_Work to be completed_.
In the records that follow, show each line where the word "other" is present.

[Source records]
== Segment start ==

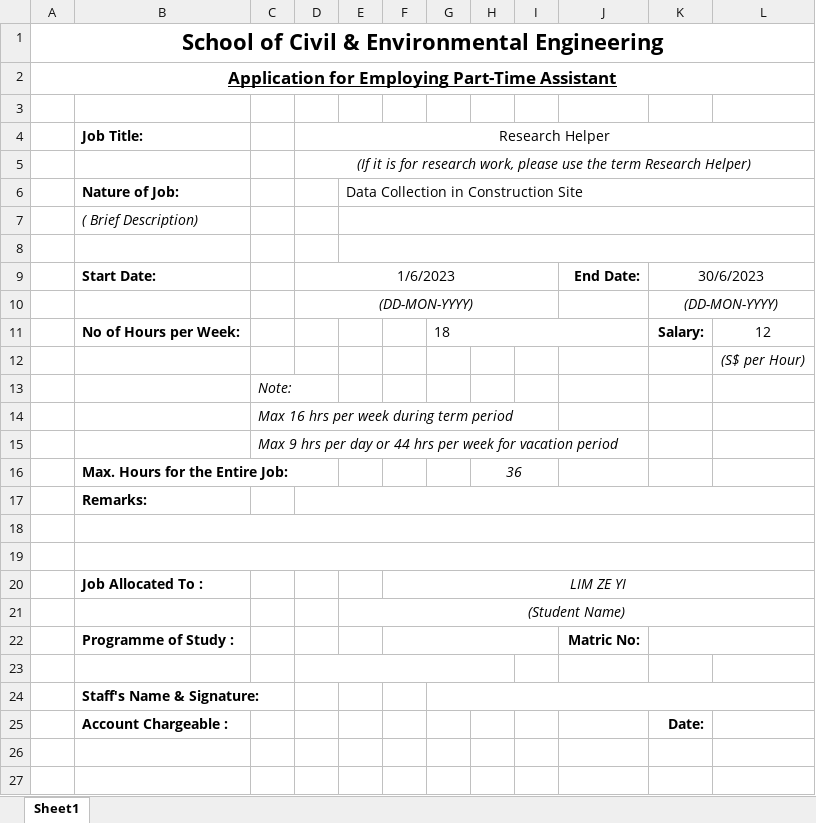
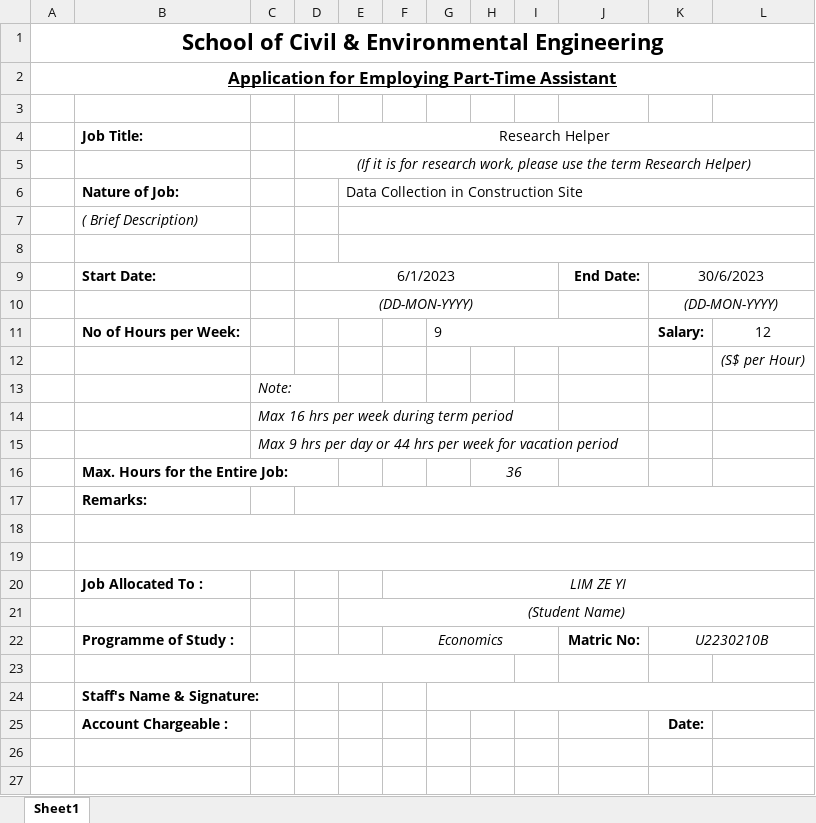
Before and after one commit to Albertlor/URECA, an Excel workbook: Meeting_Materials/Lim_Ze_Yi_Application_to_Employ_Research_Assistants_Form.xlsx, sheet Sheet1, drawn as a sheet; only a part is shown; values as stored, in another font and other column widths than the file's, no borders; the diff names each change by its address in the sheet, - before the commit and + after, or states it on an @@ line.

```diff
--- a/Meeting_Materials/Lim_Ze_Yi_Application_to_Employ_Research_Assistants_Form.xlsx (sheet Sheet1)
+++ b/Meeting_Materials/Lim_Ze_Yi_Application_to_Employ_Research_Assistants_Form.xlsx (sheet Sheet1)
-D9 (Research Helper): 1/6/2023
+D9 (Research Helper): 6/1/2023
-G11: 18
+G11: 9
-F22: (empty)
+F22: Economics
-K22: (empty)
+K22: U2230210B
```
Also changed, not shown: Meeting_Materials/Jayden_Yap_Jia_Yu_Application_to_Employ_Research_Assistants_Form.xlsx, Meeting_Materials/Lee_Tien_Keat_Application_to_Employ_Research_Assistants_Form.xlsx, 52 other files.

== Segment end ==

_Your solution_.
Before and after one commit to Albertlor/URECA, an Excel workbook: Meeting_Materials/Lim_Ze_Yi_Application_to_Employ_Research_Assistants_Form.xlsx, sheet Sheet1, drawn as a sheet; only a part is shown; values as stored, in another font and other column widths than the file's, no borders; the diff names each change by its address in the sheet, - before the commit and + after, or states it on an @@ line.
Also changed, not shown: Meeting_Materials/Jayden_Yap_Jia_Yu_Application_to_Employ_Research_Assistants_Form.xlsx, Meeting_Materials/Lee_Tien_Keat_Application_to_Employ_Research_Assistants_Form.xlsx, 52 other files.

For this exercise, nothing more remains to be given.